Somali Islamists fear retribution

MOGADISHU, Somalia -- Their leaders slipped out of this capital under the cover of darkness. The plum jobs are gone. Their former offices were the first to be looted in a spasm of vandalism last week by angry young men.

Yesterday, Somali Prime Minister Ali Mohammed Gedi renewed his offer of amnesty to midlevel officials and fighters of Somalia's now-defunct Islamic Courts Union who lay down their weapons. He also issued a three-day deadline for everyone in Mogadishu to turn in their guns.


But for the Islamists left behind in Somalia's long-troubled capital, the ordeal is not over. While top Islamic Courts officials escaped south toward Kenya, thousands of their employees, fighters and supporters remain trapped in Mogadishu, struggling to comprehend the new reality.

Once part of the city's new elite, many have gone into hiding, fearing retribution or worried that enemies might finger them as collaborators to Ethiopian troops allied with the 2-year-old transitional government, or the warlord militias reasserting control in the city.


Yesterday, weary Mogadishu residents tried to return to a normal life after a week of turmoil and a three-day Eid al-Adha holiday. Shops and offices reopened. People ventured out on the streets.

Only a handful of soldiers were visible patrolling the congested roads or guarding government buildings. Ethiopian troops seen in public generally drew large crowds of Somali onlookers, who observed the soldiers from afar.

Most of the city has adapted to the fall of the Islamists, resuming activities once discouraged. Cinemas reopened. Children played soccer again on the beach. Vendors of khat, the leafy stimulant, resumed the daily deliveries in the marketplace.

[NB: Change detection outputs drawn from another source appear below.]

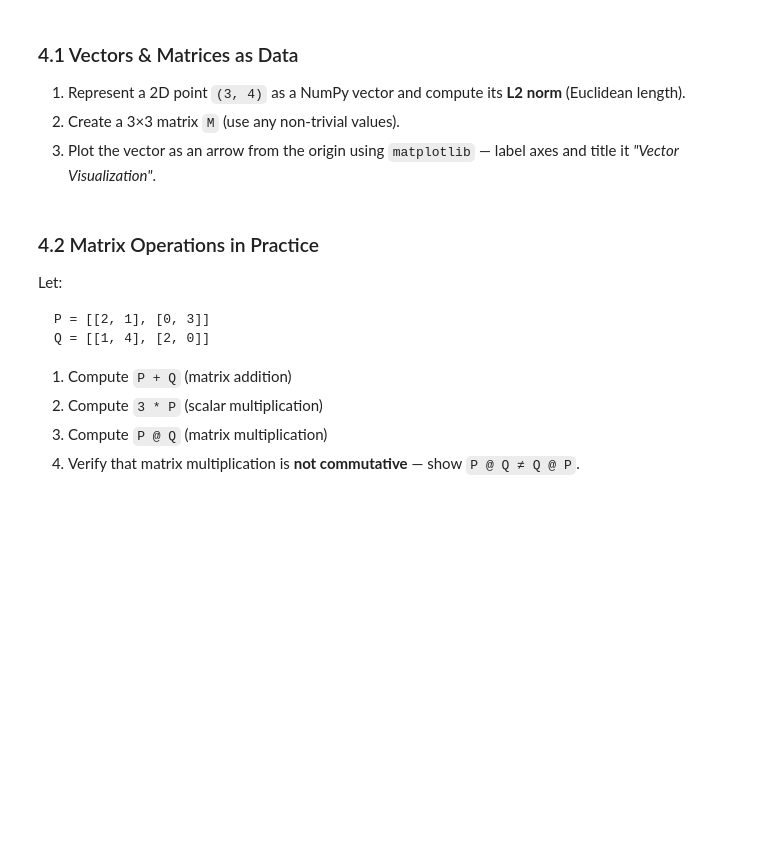
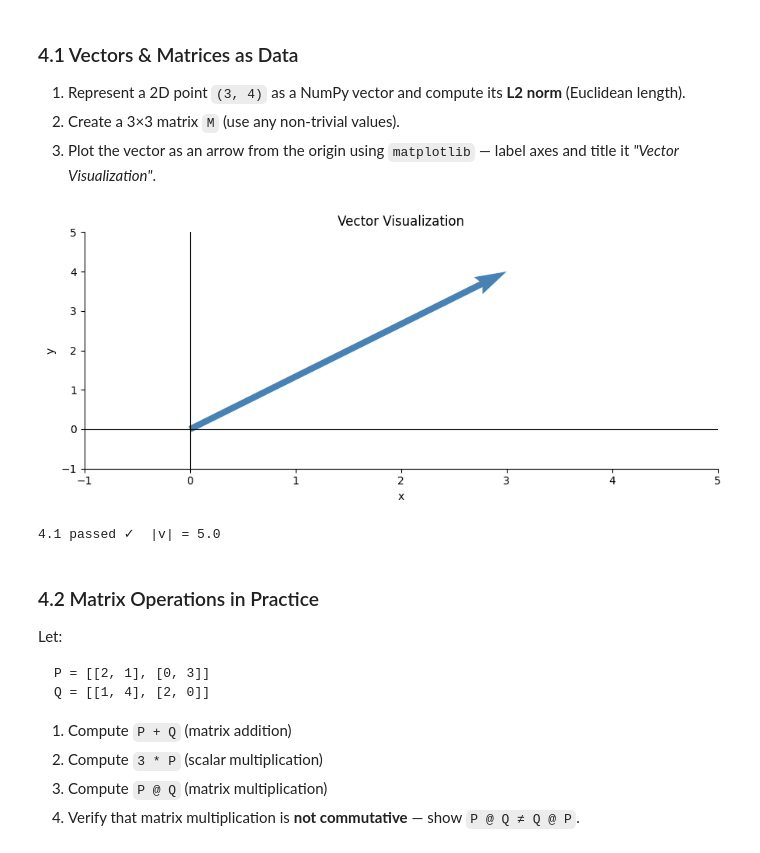
Before and after one commit to autadegayatri/Celebal_CEI_Assignments, a Jupyter notebook: week1_Gayatri_Autade.ipynb, the cells around one changed output. Drawn from its saved outputs; the diff is of its cells as text; code cells hidden in the pictures; blank space fills up the shorter version.

```diff
--- a/week1_Gayatri_Autade.ipynb
+++ b/week1_Gayatri_Autade.ipynb
@@ -324,22 +373,26 @@ print("3.4 passed ✓")
 3. Plot the vector as an arrow from the origin using `matplotlib` — label axes and title it *"Vector Visualization"*.
 # %%
 v = np.array([3, 4])
-norm_v = None  # YOUR CODE HERE — use np.linalg.norm
+norm_v = np.linalg.norm(v)  # Compute the norm of vector v
 
-M = None  # YOUR CODE HERE — any 3x3 matrix
+M = np.array([[2, 0, 1], [1, 3, 0], [0, 1, 4]])
 
 # Plot
 fig, ax = plt.subplots()
-# YOUR CODE HERE — ax.quiver or ax.annotate to draw the vector arrow
+ax.quiver(0, 0, v[0], v[1], angles='xy', scale_units='xy', scale=1, color='steelblue', width=0.01)
+ax.set_xlim(-1, 5); ax.set_ylim(-1, 5)
 ax.set_xlim(-1, 5); ax.set_ylim(-1, 5)
 ax.set_xlabel('x'); ax.set_ylabel('y')
 ax.set_title('Vector Visualization')
 ax.axhline(0, color='k', lw=0.8); ax.axvline(0, color='k', lw=0.8)
 plt.tight_layout(); plt.show()
 
 assert abs(norm_v - 5.0) < 1e-9
 assert M.shape == (3, 3)
 print(f"4.1 passed ✓  |v| = {norm_v}")
+# %% [output]
+[figure, added]
+4.1 passed ✓  |v| = 5.0
 # %% [markdown]
 ### 4.2 Matrix Operations in Practice
 
```
Also changed, not shown: parts of 8 cells of this notebook.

Supporters of the Islamic Courts remained largely in the background. Some still defend the courts and predict resurgence of the once-powerful alliance of Islamist leaders. But others insist they were misled and exploited by an organization that fell victim to infighting and greed.

"It was a black day for Somalia," said one midlevel courts official, referring to Thursday, when Islamist fighters abandoned Mogadishu to advancing troops from Ethiopia and Somalia's transitional government. "I'm still not sure what happened." He was too afraid to have his name or former position revealed.

He said the Islamic Courts began to split in recent weeks into two factions, one that wanted to pursue negotiations with the weak transitional government and another that was pushing for an attack on Baidoa, the temporary seat of the resurgent government. The latter Islamist group won out, only to find their fighters routed by Somali forces and more than 4,000 Ethiopian troops.

Nevertheless, he said he had no inkling Wednesday that the movement he devoted his life to would collapse the next day. Co-workers phoned him that evening with rumors that his bosses had fled. It wasn't until he heard the radio the next morning that he realized the Islamic Courts had disintegrated.

"I was just an employee," he said. "They didn't invite us to go with them."


Now he's scrambling to find another job to support his children and turning to his clan for protection. So far, he hasn't been threatened, but he fears it's only a matter of time.

"Right now, everyone is focused on the presence of Ethiopians," he said. "That's taking the attention off the Islamic Courts."

Afrah Adan Gagale, 27, a former Islamist fighter, said the courts' leadership had been corrupted by power and its sudden success. The courts seized Mogadishu in June after a surprising victory over U.S.-backed warlords, bringing a degree of stability to a country that had been without an effective government since 1991.

"Their ambition was high, but they had no plan," Gagale said.

Edmund Sanders writes for the Los Angeles Times.